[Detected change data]
--- START ---
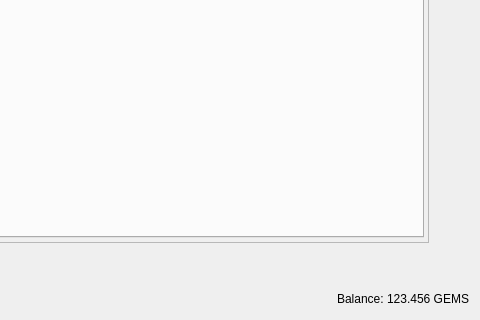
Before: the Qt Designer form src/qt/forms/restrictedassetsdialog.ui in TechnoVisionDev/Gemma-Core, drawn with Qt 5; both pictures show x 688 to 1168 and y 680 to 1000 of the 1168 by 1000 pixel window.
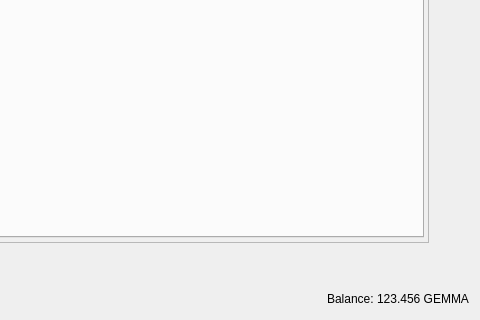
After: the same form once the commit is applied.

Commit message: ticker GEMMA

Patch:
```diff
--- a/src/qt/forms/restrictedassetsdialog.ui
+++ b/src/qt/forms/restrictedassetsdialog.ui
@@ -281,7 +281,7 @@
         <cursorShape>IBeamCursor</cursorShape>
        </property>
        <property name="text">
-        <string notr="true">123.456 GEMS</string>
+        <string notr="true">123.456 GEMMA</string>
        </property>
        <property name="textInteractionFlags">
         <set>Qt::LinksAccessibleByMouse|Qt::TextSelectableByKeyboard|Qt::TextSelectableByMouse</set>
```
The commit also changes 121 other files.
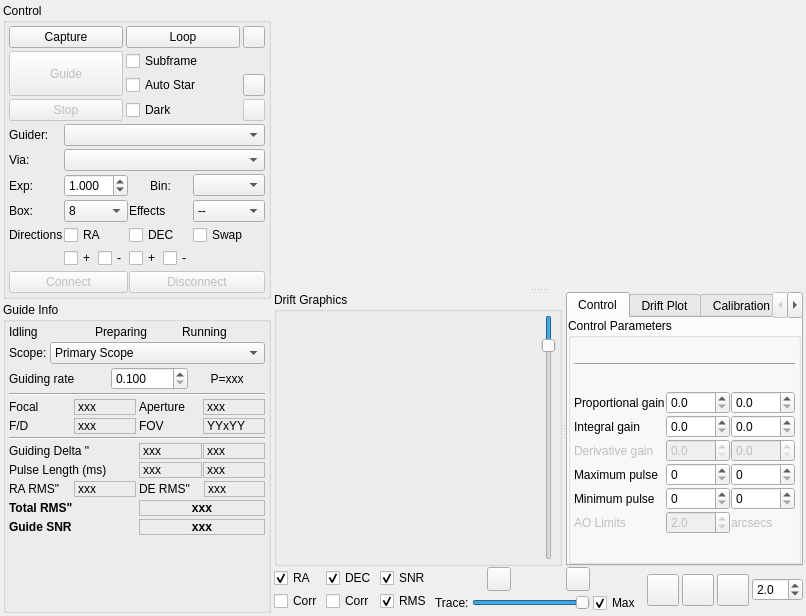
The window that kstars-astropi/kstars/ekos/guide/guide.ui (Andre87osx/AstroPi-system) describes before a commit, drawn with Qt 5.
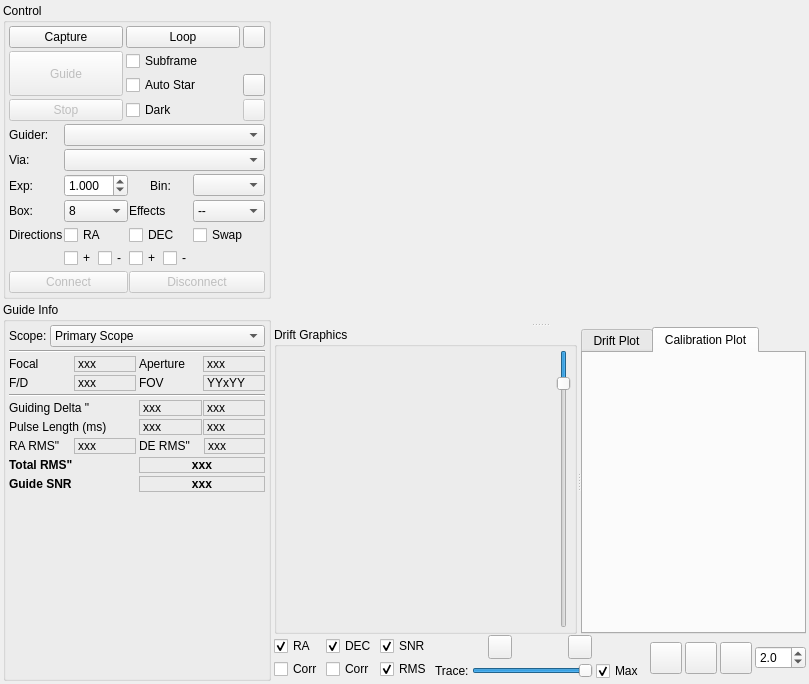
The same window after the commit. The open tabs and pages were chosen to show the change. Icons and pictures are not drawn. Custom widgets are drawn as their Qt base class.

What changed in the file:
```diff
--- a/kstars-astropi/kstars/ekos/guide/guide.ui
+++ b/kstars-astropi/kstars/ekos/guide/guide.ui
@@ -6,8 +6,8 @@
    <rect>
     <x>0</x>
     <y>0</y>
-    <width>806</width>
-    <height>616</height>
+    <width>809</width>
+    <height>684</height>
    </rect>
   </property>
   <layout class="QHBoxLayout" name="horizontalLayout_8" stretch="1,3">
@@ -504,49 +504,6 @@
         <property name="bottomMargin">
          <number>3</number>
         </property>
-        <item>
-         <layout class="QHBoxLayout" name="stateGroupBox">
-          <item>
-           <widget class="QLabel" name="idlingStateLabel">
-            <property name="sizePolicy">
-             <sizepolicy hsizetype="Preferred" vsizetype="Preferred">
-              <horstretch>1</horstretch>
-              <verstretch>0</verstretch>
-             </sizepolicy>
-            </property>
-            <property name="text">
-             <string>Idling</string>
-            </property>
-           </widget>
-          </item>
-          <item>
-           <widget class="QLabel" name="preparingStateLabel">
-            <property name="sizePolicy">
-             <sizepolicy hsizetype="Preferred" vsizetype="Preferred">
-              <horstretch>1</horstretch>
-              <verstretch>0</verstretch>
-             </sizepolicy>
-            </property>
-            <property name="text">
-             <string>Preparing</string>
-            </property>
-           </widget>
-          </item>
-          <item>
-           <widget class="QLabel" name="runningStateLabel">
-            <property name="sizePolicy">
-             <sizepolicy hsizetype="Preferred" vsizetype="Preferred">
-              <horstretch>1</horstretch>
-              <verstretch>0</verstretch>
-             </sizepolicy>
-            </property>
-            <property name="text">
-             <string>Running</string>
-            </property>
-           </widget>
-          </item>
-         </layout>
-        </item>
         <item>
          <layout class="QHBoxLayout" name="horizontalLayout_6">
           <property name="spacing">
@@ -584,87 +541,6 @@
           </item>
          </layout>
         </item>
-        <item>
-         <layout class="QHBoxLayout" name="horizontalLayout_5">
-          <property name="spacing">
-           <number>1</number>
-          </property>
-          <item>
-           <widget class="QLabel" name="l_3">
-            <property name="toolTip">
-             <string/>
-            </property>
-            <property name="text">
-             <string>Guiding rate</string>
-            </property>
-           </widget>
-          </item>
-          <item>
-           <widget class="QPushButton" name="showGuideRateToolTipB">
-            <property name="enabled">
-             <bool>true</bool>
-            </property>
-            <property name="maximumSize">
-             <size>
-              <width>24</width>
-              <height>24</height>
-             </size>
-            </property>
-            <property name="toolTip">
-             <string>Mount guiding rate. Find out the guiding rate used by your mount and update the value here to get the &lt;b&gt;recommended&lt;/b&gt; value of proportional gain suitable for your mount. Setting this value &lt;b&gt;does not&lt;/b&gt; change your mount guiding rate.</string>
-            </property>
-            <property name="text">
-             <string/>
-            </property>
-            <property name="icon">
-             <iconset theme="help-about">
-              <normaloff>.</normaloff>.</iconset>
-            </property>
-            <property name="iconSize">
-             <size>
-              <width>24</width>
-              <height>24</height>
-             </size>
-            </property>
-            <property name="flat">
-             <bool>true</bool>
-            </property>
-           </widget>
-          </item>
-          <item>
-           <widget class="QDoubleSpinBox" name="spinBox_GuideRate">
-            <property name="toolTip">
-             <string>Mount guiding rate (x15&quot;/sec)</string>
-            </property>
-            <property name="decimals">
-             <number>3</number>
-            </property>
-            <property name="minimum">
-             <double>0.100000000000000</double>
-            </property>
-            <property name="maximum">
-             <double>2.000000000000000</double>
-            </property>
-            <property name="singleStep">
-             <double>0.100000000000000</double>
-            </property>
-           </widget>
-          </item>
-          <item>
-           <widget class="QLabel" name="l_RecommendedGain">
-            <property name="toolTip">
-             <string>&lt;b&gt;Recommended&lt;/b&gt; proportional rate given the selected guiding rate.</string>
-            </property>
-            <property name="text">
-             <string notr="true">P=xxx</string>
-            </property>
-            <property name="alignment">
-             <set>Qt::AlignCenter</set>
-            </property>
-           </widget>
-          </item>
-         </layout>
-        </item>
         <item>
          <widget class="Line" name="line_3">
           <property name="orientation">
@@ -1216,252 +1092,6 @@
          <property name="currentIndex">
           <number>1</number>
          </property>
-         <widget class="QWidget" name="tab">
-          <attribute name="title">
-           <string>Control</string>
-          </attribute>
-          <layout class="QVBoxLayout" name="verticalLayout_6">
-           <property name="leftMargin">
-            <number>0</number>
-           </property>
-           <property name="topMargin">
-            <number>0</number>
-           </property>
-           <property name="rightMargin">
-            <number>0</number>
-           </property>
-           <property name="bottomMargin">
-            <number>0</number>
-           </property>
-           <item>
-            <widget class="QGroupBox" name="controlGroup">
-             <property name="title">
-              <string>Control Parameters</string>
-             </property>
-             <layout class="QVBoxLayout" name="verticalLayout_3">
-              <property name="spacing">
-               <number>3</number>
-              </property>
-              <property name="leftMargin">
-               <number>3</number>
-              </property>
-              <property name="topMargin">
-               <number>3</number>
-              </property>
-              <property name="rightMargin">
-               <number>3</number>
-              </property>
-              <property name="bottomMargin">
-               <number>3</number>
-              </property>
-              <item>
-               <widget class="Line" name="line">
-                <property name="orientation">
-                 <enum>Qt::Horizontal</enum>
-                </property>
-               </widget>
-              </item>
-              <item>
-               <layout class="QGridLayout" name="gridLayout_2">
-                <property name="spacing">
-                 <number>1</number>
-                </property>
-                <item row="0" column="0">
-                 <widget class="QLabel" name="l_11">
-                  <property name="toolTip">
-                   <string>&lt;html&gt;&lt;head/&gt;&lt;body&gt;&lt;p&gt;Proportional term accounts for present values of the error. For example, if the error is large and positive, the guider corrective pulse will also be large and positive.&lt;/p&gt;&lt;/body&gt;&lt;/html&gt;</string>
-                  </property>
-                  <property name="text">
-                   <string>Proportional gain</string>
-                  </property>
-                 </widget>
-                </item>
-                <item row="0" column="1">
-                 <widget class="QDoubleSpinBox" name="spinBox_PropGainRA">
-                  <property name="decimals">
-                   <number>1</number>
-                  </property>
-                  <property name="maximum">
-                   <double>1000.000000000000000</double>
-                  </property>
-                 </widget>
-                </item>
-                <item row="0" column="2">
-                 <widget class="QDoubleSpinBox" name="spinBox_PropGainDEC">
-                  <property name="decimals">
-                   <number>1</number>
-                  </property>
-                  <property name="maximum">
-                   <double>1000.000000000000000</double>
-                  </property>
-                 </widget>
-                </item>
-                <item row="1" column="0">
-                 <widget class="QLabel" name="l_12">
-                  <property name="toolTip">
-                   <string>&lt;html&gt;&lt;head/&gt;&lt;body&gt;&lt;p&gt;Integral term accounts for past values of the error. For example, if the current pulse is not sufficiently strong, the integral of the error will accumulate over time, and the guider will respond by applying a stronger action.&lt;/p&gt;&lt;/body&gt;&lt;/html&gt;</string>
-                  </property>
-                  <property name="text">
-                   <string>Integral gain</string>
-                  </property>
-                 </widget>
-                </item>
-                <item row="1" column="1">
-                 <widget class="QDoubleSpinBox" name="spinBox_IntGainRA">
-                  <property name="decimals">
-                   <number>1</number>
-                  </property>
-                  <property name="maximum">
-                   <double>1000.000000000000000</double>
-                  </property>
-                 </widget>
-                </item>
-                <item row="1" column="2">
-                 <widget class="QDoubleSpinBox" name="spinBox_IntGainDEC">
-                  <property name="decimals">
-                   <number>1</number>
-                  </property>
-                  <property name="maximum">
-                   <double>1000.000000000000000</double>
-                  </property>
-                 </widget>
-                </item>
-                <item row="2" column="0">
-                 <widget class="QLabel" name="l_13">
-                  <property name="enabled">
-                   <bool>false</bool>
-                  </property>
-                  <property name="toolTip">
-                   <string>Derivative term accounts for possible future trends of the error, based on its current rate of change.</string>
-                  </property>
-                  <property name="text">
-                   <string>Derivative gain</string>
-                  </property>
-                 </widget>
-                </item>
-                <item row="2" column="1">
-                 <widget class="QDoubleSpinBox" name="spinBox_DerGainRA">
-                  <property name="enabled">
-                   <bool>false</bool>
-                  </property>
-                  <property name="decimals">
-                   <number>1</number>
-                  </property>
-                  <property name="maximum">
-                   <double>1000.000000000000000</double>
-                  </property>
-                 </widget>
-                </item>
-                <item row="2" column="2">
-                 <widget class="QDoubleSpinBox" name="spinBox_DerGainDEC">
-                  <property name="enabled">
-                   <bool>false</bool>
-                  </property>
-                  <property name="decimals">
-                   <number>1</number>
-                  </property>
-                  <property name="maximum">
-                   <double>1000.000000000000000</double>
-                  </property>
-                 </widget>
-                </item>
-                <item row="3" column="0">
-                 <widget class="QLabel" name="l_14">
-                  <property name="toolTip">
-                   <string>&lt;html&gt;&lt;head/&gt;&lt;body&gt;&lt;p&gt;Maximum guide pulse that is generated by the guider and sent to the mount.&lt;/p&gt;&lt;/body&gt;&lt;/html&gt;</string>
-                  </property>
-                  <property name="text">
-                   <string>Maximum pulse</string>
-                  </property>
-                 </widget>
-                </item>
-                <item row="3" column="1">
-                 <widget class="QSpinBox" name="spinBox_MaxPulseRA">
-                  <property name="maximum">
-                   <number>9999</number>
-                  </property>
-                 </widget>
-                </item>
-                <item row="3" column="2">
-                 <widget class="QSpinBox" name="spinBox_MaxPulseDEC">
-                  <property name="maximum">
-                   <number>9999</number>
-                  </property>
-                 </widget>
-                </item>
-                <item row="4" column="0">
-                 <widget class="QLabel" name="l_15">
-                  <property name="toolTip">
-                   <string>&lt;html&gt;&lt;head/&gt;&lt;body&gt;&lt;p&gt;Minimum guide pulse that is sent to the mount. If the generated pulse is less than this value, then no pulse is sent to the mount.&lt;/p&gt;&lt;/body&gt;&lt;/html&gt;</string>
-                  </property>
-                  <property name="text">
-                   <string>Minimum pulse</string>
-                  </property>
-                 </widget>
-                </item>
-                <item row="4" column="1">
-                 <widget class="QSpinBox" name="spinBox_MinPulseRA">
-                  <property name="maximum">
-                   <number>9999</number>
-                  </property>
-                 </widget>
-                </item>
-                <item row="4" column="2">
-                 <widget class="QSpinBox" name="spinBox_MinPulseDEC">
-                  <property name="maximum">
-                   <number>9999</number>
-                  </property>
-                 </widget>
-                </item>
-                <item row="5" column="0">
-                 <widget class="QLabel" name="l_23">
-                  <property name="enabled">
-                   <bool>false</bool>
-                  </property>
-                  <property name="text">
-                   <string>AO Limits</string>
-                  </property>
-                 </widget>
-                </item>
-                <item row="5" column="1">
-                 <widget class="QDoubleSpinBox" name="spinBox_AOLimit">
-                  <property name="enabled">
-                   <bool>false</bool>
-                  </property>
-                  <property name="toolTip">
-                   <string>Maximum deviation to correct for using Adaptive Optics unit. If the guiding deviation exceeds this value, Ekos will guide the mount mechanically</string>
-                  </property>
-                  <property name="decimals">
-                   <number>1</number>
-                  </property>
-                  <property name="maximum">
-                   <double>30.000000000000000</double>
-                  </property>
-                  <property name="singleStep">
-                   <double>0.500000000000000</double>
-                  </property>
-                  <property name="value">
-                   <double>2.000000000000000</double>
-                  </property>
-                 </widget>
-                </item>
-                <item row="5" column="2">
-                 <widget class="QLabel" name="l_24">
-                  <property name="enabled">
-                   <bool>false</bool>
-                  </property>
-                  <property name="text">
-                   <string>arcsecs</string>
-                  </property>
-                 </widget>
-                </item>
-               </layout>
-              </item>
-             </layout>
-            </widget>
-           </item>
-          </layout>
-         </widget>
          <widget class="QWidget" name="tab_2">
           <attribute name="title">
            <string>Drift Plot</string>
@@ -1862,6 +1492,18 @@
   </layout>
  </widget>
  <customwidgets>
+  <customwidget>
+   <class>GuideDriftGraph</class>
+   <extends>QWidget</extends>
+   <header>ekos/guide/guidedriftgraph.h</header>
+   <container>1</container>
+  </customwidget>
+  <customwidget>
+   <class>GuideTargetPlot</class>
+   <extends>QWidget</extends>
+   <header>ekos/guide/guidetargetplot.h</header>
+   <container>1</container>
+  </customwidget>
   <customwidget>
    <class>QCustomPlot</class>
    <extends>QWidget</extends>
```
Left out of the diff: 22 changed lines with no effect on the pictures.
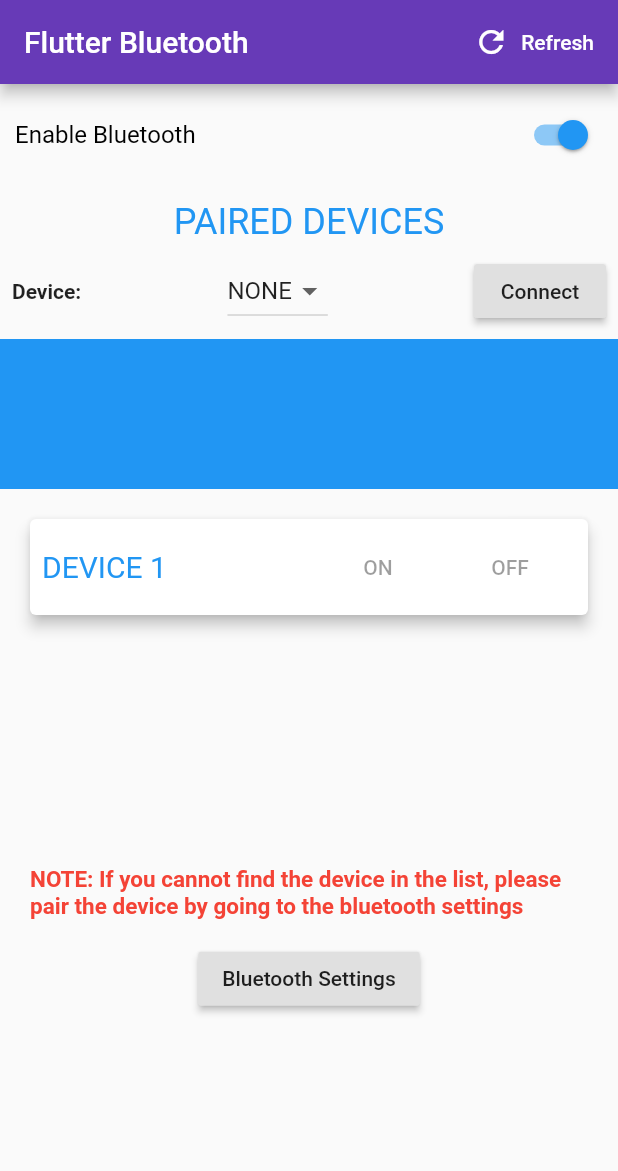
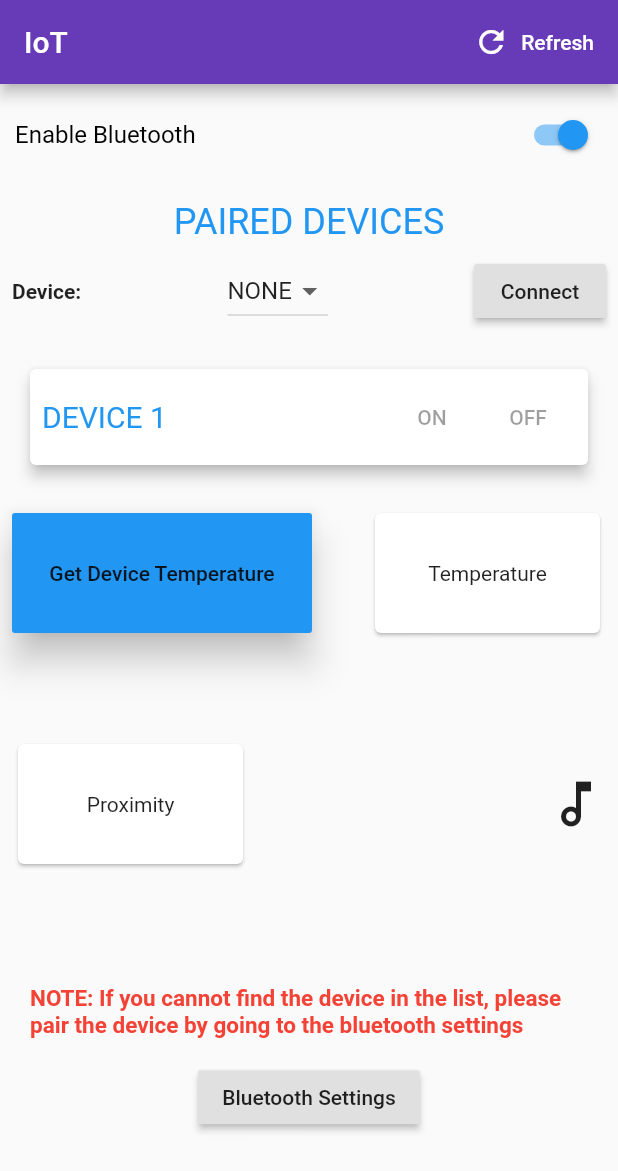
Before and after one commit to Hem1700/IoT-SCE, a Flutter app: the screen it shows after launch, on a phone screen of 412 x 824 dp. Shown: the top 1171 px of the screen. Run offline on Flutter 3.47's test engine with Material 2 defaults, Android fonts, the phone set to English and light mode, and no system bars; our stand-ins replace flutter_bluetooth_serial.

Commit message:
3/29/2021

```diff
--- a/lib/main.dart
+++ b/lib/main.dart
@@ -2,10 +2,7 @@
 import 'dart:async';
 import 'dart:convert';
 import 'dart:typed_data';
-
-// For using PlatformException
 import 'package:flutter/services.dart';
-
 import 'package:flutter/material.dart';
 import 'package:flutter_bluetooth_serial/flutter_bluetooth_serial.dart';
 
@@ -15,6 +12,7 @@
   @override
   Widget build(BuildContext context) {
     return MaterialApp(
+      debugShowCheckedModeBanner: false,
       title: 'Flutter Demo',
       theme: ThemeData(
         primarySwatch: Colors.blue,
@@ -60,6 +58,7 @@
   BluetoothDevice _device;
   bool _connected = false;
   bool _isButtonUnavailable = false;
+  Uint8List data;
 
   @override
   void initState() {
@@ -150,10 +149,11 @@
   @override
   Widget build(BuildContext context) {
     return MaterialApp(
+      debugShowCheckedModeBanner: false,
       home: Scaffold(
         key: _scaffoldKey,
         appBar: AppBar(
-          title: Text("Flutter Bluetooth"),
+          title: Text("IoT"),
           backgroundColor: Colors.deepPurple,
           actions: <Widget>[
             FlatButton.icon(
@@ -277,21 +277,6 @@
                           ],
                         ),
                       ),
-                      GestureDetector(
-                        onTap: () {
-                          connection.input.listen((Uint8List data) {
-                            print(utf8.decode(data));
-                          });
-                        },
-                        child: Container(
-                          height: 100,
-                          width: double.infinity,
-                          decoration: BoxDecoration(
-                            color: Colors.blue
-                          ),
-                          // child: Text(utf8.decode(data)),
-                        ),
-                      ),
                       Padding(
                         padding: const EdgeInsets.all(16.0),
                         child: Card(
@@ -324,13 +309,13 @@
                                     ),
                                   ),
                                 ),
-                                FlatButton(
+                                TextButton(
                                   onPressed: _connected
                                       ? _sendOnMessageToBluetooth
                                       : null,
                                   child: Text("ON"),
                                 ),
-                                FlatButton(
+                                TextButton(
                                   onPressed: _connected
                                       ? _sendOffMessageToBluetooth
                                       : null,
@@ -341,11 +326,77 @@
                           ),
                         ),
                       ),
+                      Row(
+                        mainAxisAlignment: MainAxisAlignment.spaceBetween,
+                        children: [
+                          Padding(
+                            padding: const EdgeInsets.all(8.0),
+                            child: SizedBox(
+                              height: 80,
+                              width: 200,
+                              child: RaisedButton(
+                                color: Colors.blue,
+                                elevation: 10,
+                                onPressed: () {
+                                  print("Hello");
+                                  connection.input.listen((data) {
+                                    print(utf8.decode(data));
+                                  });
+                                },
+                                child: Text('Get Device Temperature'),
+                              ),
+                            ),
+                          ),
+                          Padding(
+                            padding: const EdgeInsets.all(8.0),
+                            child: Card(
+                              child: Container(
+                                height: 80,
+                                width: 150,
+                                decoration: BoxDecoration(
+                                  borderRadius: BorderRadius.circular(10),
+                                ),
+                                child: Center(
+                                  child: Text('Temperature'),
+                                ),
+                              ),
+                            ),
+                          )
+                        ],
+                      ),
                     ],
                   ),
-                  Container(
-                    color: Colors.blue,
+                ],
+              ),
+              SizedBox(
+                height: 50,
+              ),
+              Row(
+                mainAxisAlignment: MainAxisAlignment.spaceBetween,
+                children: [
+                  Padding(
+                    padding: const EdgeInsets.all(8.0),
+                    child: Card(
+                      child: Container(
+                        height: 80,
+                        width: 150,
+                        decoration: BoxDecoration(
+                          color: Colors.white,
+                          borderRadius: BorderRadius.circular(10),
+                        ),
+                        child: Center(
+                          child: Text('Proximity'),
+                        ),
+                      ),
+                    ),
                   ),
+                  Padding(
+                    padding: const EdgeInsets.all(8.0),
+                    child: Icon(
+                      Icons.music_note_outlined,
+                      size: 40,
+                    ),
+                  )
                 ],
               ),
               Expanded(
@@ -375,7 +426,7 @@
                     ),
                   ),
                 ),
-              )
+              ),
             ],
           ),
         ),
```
--- END ---
- WHAT IS NEEDED -
Report the lines above that have the word "height" in them.

- FINISHED TASK -
-    <height>616</height>
+    <height>684</height>
-              <height>24</height>
-              <height>24</height>
-                          height: 100,
+                              height: 80,
+                                height: 80,
+                height: 50,
+                        height: 80,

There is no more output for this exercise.